Oh, Miss Maple D!
Maple was our very first rescued dog. I found her in Buckhead on Maple St (this became the name theme for the first three dogs) on my way to class when I was in college. She was living in a construction site and the workers were feeding her their lunch leftovers. Each day when I would park my car on the street, she would approach the fence and walk with me along the sidewalk inside her side of the fence. I could not stop thinking about her. She never left this chain link fenced area, though she was free to leave. She had clearly had puppies and was socialized to people. Within a few days I found a rescue group that would take her so I went to scoop her up. First, a trip to Petsmart for supplies and when I pulled up she easily got in my car but then rode frozen on the floor in the backseat the rest of the way to our apartment.

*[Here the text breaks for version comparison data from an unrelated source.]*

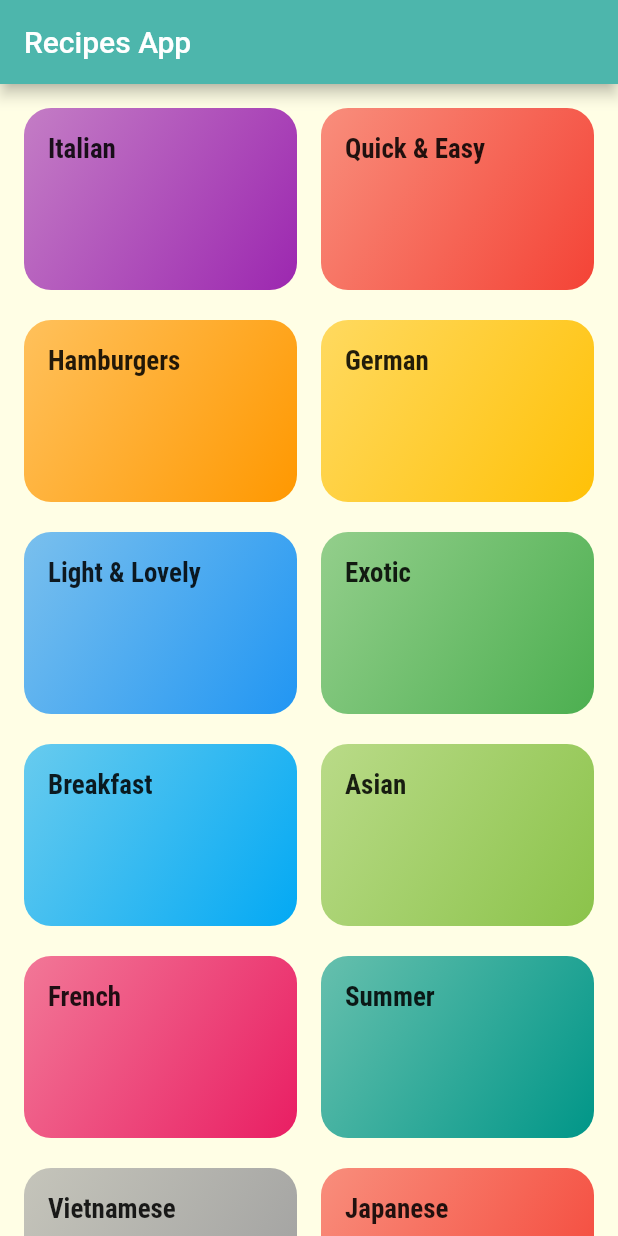
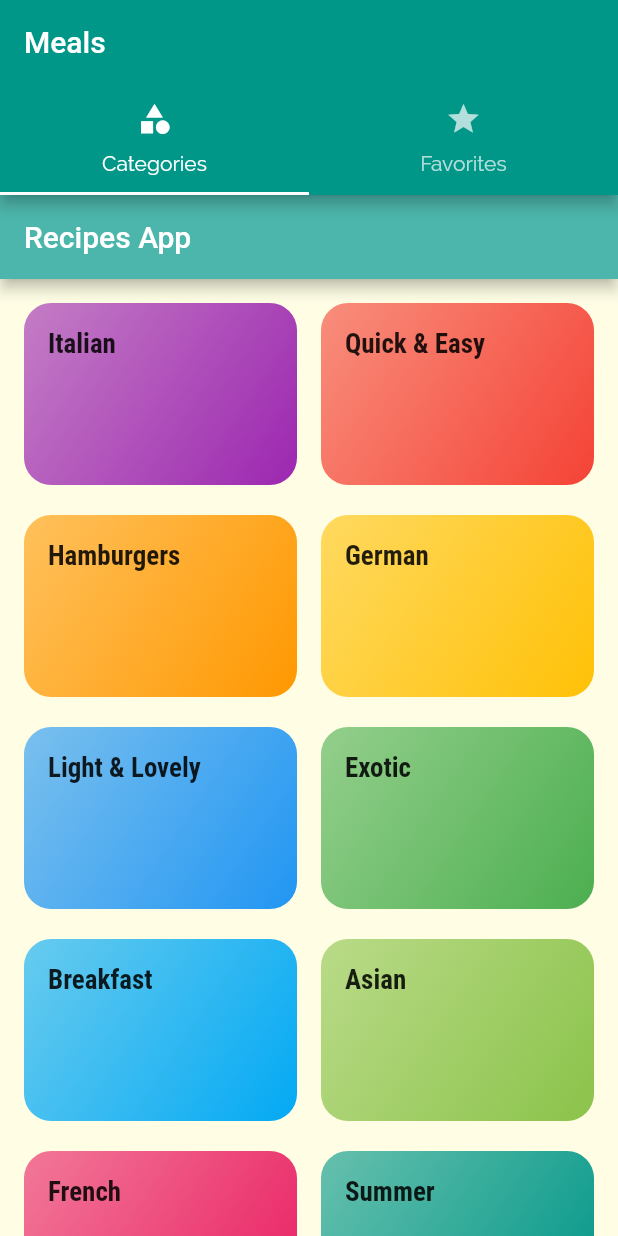
Before and after one commit to luyanakat/Recipes-App-Clone-, a Flutter app: the screen it shows after launch, on a phone screen of 412 x 824 dp. Run offline on Flutter 3.47's test engine with Material 2 defaults, Android fonts, the phone set to English and light mode, and no system bars.

Commit message:
update app

```diff
--- a/lib/main.dart
+++ b/lib/main.dart
@@ -1,5 +1,6 @@
 import 'package:flutter/material.dart';
 
+import './screens/tabs_page.dart';
 import './screens/category_meal_page.dart';
 import './screens/categories_page.dart';
 import './screens/meal_detail_page.dart';
@@ -27,7 +28,7 @@ class MyApp extends StatelessWidget {
                   fontWeight: FontWeight.bold),
             ),
       ),
-      home: const CategoriesPage(),
+      home: const TabScreen(),
       routes: {
         '/categories-meals': (context) => const CategoryMealPage(),
         '/meals-detail': (context) => const MealDetailPage(),
--- /dev/null
+++ b/lib/screens/favorites_page.dart
@@ -0,0 +1,12 @@
+import 'package:flutter/material.dart';
+
+class FavoriesScreen extends StatelessWidget {
+  const FavoriesScreen({Key? key}) : super(key: key);
+
+  @override
+  Widget build(BuildContext context) {
+    return Center(
+      child: Text('Favorites'),
+    );
+  }
+}
--- /dev/null
+++ b/lib/screens/tabs_page.dart
@@ -0,0 +1,41 @@
+import 'package:flutter/material.dart';
+
+import '../screens/categories_page.dart';
+import '../screens/favorites_page.dart';
+
+class TabScreen extends StatefulWidget {
+  const TabScreen({Key? key}) : super(key: key);
+
+  @override
+  State<TabScreen> createState() => _TabScreenState();
+}
+
+class _TabScreenState extends State<TabScreen> {
+  @override
+  Widget build(BuildContext context) {
+    return DefaultTabController(
+      length: 2,
+      child: Scaffold(
+        appBar: AppBar(
+          title: const Text('Meals'),
+          bottom: const TabBar(
+            tabs: [
+              Tab(
+                icon: Icon(Icons.category),
+                text: 'Categories',
+              ),
+              Tab(
+                icon: Icon(Icons.star),
+                text: 'Favorites',
+              ),
+            ],
+          ),
+        ),
+        body: const TabBarView(children: [
+          CategoriesPage(),
+          FavoriesScreen(),
+        ]),
+      ),
+    );
+  }
+}
```
Also changed, not shown: 1 other file.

Jake and I took her to the rescue group together. There must’ve been 40 or 50 dogs in pens and runs on the property. I swear a 1/3 of them were black and tan mutts. We did not feel good about it and obviously we did not leave her there. We thought she would be doomed to a kennel or run for months or years. Instead, Jake took her to work with him each day and one of the staff expressed interest in adopting her. She was going to name her Sunny (you’ll see the irony after about 10 more animals are featured). Jake called me one night and told me this, we were not a fan of the name choice. He then said to me, “So, what do you want to name her?” That was it, we were not going back. So, Maple became her name along with a bazillion nicknames, but mostly we called her, Maple D pronounced “Mop Lay D”, The D was just for dog, Maple dog!
Maple was the perfect dog, literally. We never crate trained her, she learned quickly at obedience class and soon earned off leash privileges, she never destroyed anything in the home, and we easily trusted her to be loose in the house with the cats probably too soon, but it turned out just fine. She was like Lassie in a little hound dog mix. We even agility trained her and our other dogs and they did all kinds of cool stuff.
Maple D came with us everywhere, friend’s houses, family vacations, she was always welcome because she was just so well behaved. She accepted all our new dogs as they joined the family and was always the matriarch. She could walk up to one of our big boys and take their bones right out of their mouth and start chewing on them! They would just be dumbfounded by this and let it happen.
Adopting a dog was part of the impetus for buying this house. We already had five cats when Maple came along so we were growing out of our apartment quickly and wanted a yard and screen porch. I’ll never forget that moving day was also her advanced obedience exam. She passed with flying colors and to celebrate we walked down to the park and back completely off leash. I was so proud. I had always wanted a well-trained dog and our efforts paid off.
Around age 15 she woke one morning and could only use one of her four legs. After a trip to the surgeon, we discovered she had a herniated disc. The choice was surgery or euthanasia. We chose surgery and she survived almost another 2 years! She went everywhere with me towards the end. She was my little egg and came to work with me most days for round the clock nursing care.
I had wanted a big dog; Maple was not big. Sometimes good things do come in small packages. Maple was with us through thick and thin and was nearly 17 years old when she passed. Two more dogs came and passed, and she outlived them both. She knew so many of our cats, our friends and family loved her, she was a celebrity in our circles. Sometimes some of them are just so special that they are hard to talk about. I never did some of the same memorial things that I have done for so many of the others. I just found it difficult to memorialize her life in a way that felt acceptable, so I have kept her to myself.
Maple, thank you so much. For teaching me so much about life, love, and friendship. Thank you for teaching me that sometimes what you think you “want” is not always what you end up with and that is just fine, often better. I do not think I appreciated your perfection as I should have while you were young and healthy and still here with us and for that I am sorry. I hope you had fun with us. We certainly loved you to pieces.